Take a hard look at your business before making a decision, say experts. Don't buy an enterprise-class product simply because it fits the budget. Some companies may not be ready for the complexity of an enterprise solution, no matter how much a vendor has modified it for the midsized market.
"If you overbuy, you'll have to upgrade the skills of your IT staff or make some sort of arrangement with the vendor for help," said Richard Ptak, founder and senior analyst at Ptak, Noel & Associates, a New Hampsire consulting firm.
It's important to recognize when it's time for a new approach to IT. For instance, a CIO at a company with an IT system that has grown increasingly complex during the last three to five years should take a step back and look at the business.
"If a smaller business is getting to the point where IT is getting out of hand, where it needs to create an environment that is more easily managed, that's actually an area where enterprise-class vendors have tools that would be valuable for a small business to look at," King said.
Ptak said if a CIO is on the fence, he should just ask himself if his IT system is contributing to the success of the business.
"If they're running out of capacity, if there are slow response times, if it feels like the operation is slipping out of control, if they're spending more time trying to juggle the resources they have rather than using those resources constructively to help their business, then they know they're in trouble," Ptak said.
Midsized companies are an untapped market for enterprise vendors such as EMC and IBM, and they continue to introduce products and service that target those businesses.
The NS350's starting price is $47,000 (beginning at 1 terabyte) and scales up to 12 terabytes. The NS704 costs $261,000 (beginning at 2.2 terabytes of capacity) and scales up to 48 terabytes.
King said many small and midsized firms with NAS solutions rely on Ethernet-based technology. But some companies with growing IT needs are looking to take advantage of more robust fiber optic-based storage solutions from EMC.
"The new solutions from EMC really leverage that particular value point," King said.
The Celerra NS350, with 10 terabytes of capacity, will even appeal to some small businesses. King said it doesn't take long for a small business with 100 PCs to generate that much data.
Smarts IP Availability Manager, with its root-cause analysis feature, will help IT managers automatically identify problems with network-attached storage systems that often require manual diagnoses and responses.

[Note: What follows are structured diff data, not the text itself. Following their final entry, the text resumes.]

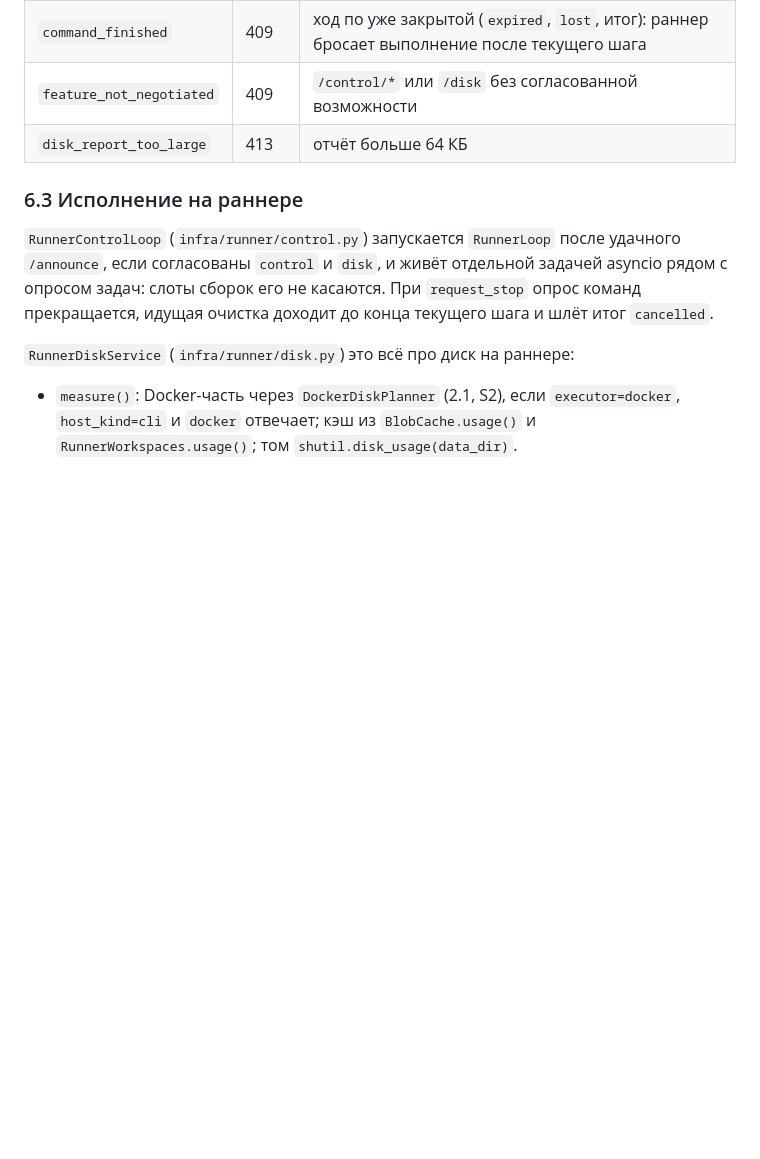
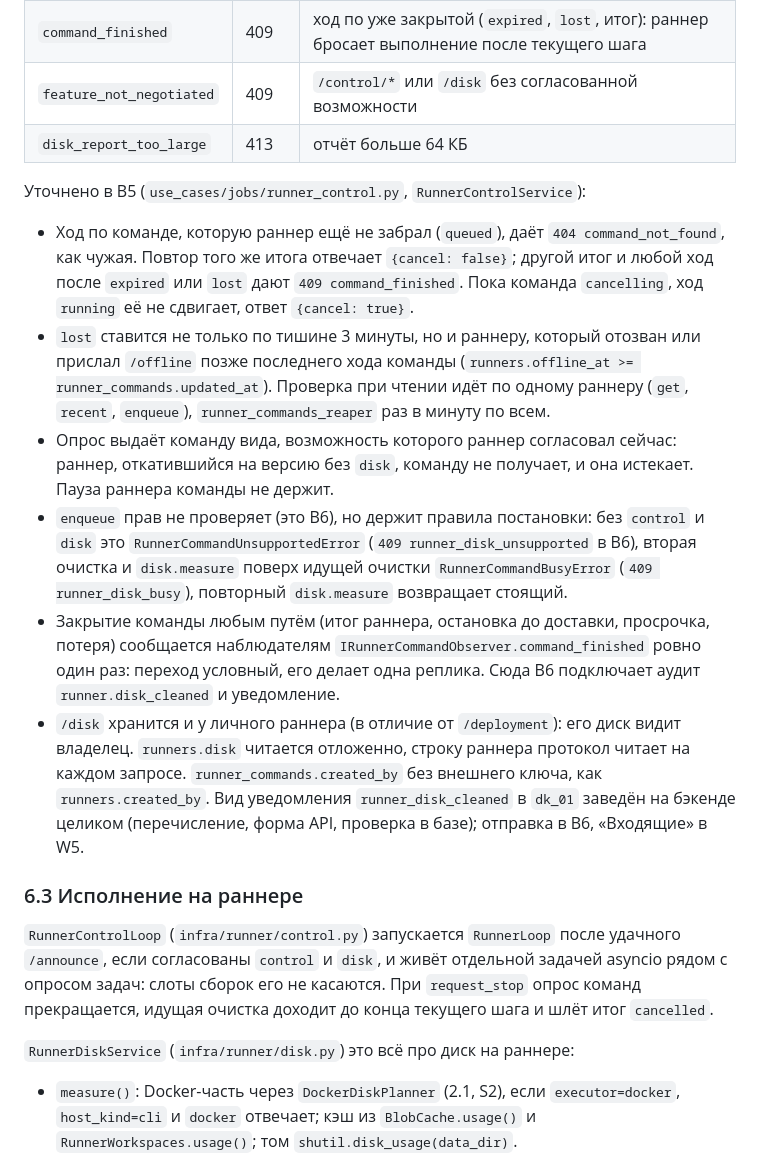
Before and after one commit to AlexeyShalaev/hse-doc-studio, a Markdown page: docs/design/storage-cleanup.md, the part around the change. Drawn GitHub-style; blank space fills up the shorter version.

Commit message:
docs(design): storage cleanup B5 clarifications

```diff
--- a/docs/design/storage-cleanup.md
+++ b/docs/design/storage-cleanup.md
@@ -507,6 +507,27 @@ RunnerCommandEnvelope: {id, kind, payload, issued_at}
 | `feature_not_negotiated` | 409 | `/control/*` или `/disk` без согласованной возможности |
 | `disk_report_too_large` | 413 | отчёт больше 64 КБ |
 
+Уточнено в B5 (`use_cases/jobs/runner_control.py`, `RunnerControlService`):
+
+- Ход по команде, которую раннер ещё не забрал (`queued`), даёт `404 command_not_found`, как чужая. Повтор того же
+  итога отвечает `{cancel: false}`; другой итог и любой ход после `expired` или `lost` дают `409 command_finished`.
+  Пока команда `cancelling`, ход `running` её не сдвигает, ответ `{cancel: true}`.
+- `lost` ставится не только по тишине 3 минуты, но и раннеру, который отозван или прислал `/offline` позже последнего
+  хода команды (`runners.offline_at >= runner_commands.updated_at`). Проверка при чтении идёт по одному раннеру
+  (`get`, `recent`, `enqueue`), `runner_commands_reaper` раз в минуту по всем.
+- Опрос выдаёт команду вида, возможность которого раннер согласовал сейчас: раннер, откатившийся на версию без
+  `disk`, команду не получает, и она истекает. Пауза раннера команды не держит.
+- `enqueue` прав не проверяет (это B6), но держит правила постановки: без `control` и `disk` это
+  `RunnerCommandUnsupportedError` (`409 runner_disk_unsupported` в B6), вторая очистка и `disk.measure` поверх идущей
+  очистки `RunnerCommandBusyError` (`409 runner_disk_busy`), повторный `disk.measure` возвращает стоящий.
+- Закрытие команды любым путём (итог раннера, остановка до доставки, просрочка, потеря) сообщается наблюдателям
+  `IRunnerCommandObserver.command_finished` ровно один раз: переход условный, его делает одна реплика. Сюда B6
+  подключает аудит `runner.disk_cleaned` и уведомление.
+- `/disk` хранится и у личного раннера (в отличие от `/deployment`): его диск видит владелец. `runners.disk`
+  читается отложенно, строку раннера протокол читает на каждом запросе. `runner_commands.created_by` без внешнего
+  ключа, как `runners.created_by`. Вид уведомления `runner_disk_cleaned` в `dk_01` заведён на бэкенде целиком
+  (перечисление, форма API, проверка в базе); отправка в B6, «Входящие» в W5.
+
 ### 6.3 Исполнение на раннере
 
 `RunnerControlLoop` (`infra/runner/control.py`) запускается `RunnerLoop` после удачного `/announce`, если
```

"It's okay to do that for a while, but once [a midsized business] gets more complex, [IT staff] spend all their time trying to figure out what the relationships and problems are," Ptak said.
"Most SMBs don't even have root-cause analysis," Ptak said. "What they have is a meeting of all the experts, who get together and try to eliminate what could be the cause of the problem. (Smarts IP Availability Manager) allows storage devices to be treated just like other devices on a network. If you have problems in one area that is disrupting functions in another area, this helps with the identification and understanding of the nature of the problem."
As midsized businesses contemplate whether to stick with their established vendors or to try some of the small and medium-sized business offerings from enterprise-class vendors, they should remember they have the leverage.
"Turn to the enterprise vendor and say 'Help me justifiy that.' The vendor has to be able to provide that value justification," Ptak said.
Enterprise vendors should show how their products will affect their businesses. A more expensive solution, for instance, might free up other resources and drive up revenue, Ptak said.
But CIOs must always trust their own judgment first. They should know their requirements and needs and have their own processes for evaluation.
"It's not going to be easy," Ptak said. "Nothing is going to make it a painless and obvious process. First and foremost, understand your business and what you're trying to accomplish. Prioritize your needs and understand them. Certainly listen to what the vendor has to say, but also trust your own judgment."
Let us know what you think about the story; e-mail: Shamus McGillicuddy, News Writer